10:15 Some news from HMRC offices around the country:
- 90% support for strike at Dorchester House, Belfast. Support from NIPSA staff and Socialist Party.
- 85% out at Dorset Harbourside Branch
- 80% on strike in Greater Manchester
- 70% on strike at Ralli Quays
- Over 80% out at Merry Hill contact centre
11.13 Strikers celebrating a very succesful morning at the National Gallery which has resulted in a number of galleries and rooms having to close.
Rep Candy Udwin said: “Large school parties have been turned away because they don’t have enough staff to keep them open.”
11.43 Three out of 14 court rooms open at Preston Crown Court.
12.30 The Tate in Livepool has been closed by the strike
12.48 HMRC – 92% out at Portmadog so the office is closed and there is no Welsh language service today.
15.13 ARMs member David W took part in a ‘Guinness Book of Records’ challenge to see how many HMRC Offices he could phone in two, one-hour sessions (AM and PM) following a suggestion made by one of the group members.
“I reckon it could be fun and of course when I am asked what my enquiry is I shall say something like: “Why are you working while your colleagues are out on strike fighting your battle for you?”

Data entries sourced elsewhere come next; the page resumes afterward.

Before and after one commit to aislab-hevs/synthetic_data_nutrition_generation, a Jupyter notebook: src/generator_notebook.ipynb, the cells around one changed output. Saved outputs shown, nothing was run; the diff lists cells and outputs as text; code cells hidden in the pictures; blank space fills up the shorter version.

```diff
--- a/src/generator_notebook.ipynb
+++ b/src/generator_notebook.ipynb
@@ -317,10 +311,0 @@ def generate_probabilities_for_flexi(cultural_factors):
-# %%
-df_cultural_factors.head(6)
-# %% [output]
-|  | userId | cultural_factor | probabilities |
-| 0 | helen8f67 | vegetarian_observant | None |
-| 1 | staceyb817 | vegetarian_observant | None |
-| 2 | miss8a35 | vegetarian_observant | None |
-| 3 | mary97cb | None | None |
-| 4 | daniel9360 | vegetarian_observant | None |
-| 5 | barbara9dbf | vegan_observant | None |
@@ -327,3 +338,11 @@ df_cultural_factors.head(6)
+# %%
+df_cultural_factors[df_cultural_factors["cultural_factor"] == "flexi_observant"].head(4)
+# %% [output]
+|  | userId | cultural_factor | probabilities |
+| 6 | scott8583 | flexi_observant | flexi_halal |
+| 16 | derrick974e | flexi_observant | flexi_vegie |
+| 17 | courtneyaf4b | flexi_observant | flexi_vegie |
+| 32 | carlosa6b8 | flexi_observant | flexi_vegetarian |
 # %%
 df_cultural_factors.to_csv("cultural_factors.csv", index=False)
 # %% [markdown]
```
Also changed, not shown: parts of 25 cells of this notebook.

Given that only three days ago MPs criticised HMRC for letting down the public by failing to answer 80% of calls promptly, it’s surely wrong that the PCS – who claim to be on the side of ordinary people – are urging anti-cuts activists to clog the lines with prank calls attacking the workers who actually turned up to serve the public.
By my count, the above list shows the people actually affected by this strike were: unemployed jobseekers, victims of crime, schoolkids hoping to learn about art and taxpayers phoning HMRC to resolve their problems.
It might be great fun for Serwotka and his mates to have a day off and do some shouting, but I doubt the ordinary people let down by them agree the strike action is “superb”.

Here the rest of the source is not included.